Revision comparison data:
▼

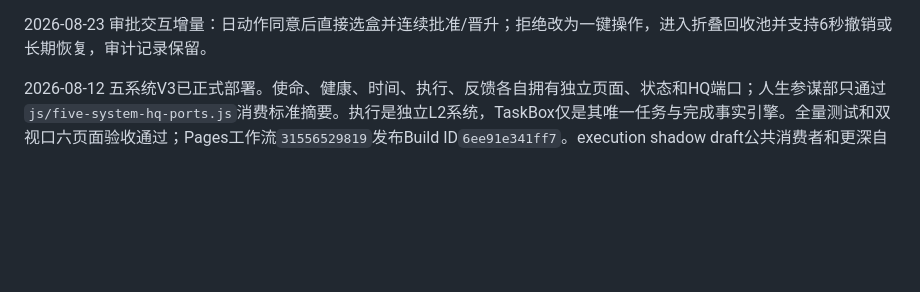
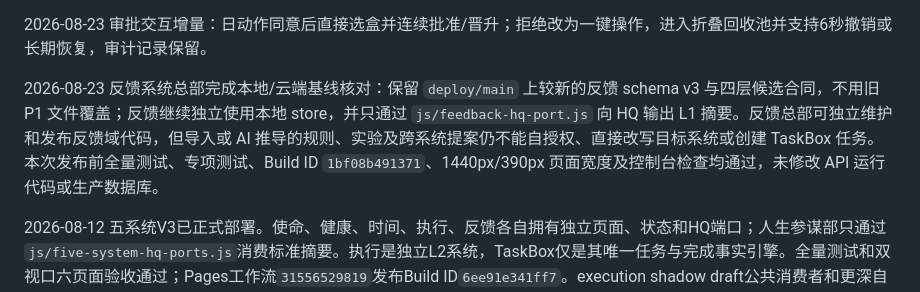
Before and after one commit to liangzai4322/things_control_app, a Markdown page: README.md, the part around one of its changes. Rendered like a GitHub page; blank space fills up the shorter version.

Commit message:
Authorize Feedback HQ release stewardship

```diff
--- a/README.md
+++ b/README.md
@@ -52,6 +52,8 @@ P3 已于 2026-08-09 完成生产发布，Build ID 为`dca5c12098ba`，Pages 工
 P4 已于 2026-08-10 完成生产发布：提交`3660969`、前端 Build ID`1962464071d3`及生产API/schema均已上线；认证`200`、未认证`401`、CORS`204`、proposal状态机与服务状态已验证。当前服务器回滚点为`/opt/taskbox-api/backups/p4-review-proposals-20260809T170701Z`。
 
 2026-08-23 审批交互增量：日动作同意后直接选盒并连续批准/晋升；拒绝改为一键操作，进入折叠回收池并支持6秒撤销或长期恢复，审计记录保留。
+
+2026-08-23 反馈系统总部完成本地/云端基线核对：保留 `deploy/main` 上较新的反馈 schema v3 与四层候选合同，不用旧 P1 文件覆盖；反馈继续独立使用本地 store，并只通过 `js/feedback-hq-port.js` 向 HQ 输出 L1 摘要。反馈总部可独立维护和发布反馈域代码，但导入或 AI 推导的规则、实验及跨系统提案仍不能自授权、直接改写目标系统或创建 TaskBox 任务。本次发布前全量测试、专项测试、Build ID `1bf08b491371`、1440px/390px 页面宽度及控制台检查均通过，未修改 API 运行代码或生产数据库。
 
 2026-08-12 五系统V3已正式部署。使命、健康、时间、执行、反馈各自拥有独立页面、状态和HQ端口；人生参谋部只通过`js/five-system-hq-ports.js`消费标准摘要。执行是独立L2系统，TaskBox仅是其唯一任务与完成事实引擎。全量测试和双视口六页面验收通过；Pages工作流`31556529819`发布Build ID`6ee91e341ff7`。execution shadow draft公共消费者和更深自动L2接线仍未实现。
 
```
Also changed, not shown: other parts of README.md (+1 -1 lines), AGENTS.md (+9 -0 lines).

▲

- [Try it]:
The records above should be returned exactly, with only their pictures held back.

- [Output]:
Before and after one commit to liangzai4322/things_control_app, a Markdown page: README.md, the part around one of its changes. Rendered like a GitHub page; blank space fills up the shorter version.

Commit message:
Authorize Feedback HQ release stewardship

```diff
--- a/README.md
+++ b/README.md
@@ -52,6 +52,8 @@ P3 已于 2026-08-09 完成生产发布，Build ID 为`dca5c12098ba`，Pages 工
 P4 已于 2026-08-10 完成生产发布：提交`3660969`、前端 Build ID`1962464071d3`及生产API/schema均已上线；认证`200`、未认证`401`、CORS`204`、proposal状态机与服务状态已验证。当前服务器回滚点为`/opt/taskbox-api/backups/p4-review-proposals-20260809T170701Z`。
 
 2026-08-23 审批交互增量：日动作同意后直接选盒并连续批准/晋升；拒绝改为一键操作，进入折叠回收池并支持6秒撤销或长期恢复，审计记录保留。
+
+2026-08-23 反馈系统总部完成本地/云端基线核对：保留 `deploy/main` 上较新的反馈 schema v3 与四层候选合同，不用旧 P1 文件覆盖；反馈继续独立使用本地 store，并只通过 `js/feedback-hq-port.js` 向 HQ 输出 L1 摘要。反馈总部可独立维护和发布反馈域代码，但导入或 AI 推导的规则、实验及跨系统提案仍不能自授权、直接改写目标系统或创建 TaskBox 任务。本次发布前全量测试、专项测试、Build ID `1bf08b491371`、1440px/390px 页面宽度及控制台检查均通过，未修改 API 运行代码或生产数据库。
 
 2026-08-12 五系统V3已正式部署。使命、健康、时间、执行、反馈各自拥有独立页面、状态和HQ端口；人生参谋部只通过`js/five-system-hq-ports.js`消费标准摘要。执行是独立L2系统，TaskBox仅是其唯一任务与完成事实引擎。全量测试和双视口六页面验收通过；Pages工作流`31556529819`发布Build ID`6ee91e341ff7`。execution shadow draft公共消费者和更深自动L2接线仍未实现。
 
```
Also changed, not shown: other parts of README.md (+1 -1 lines), AGENTS.md (+9 -0 lines).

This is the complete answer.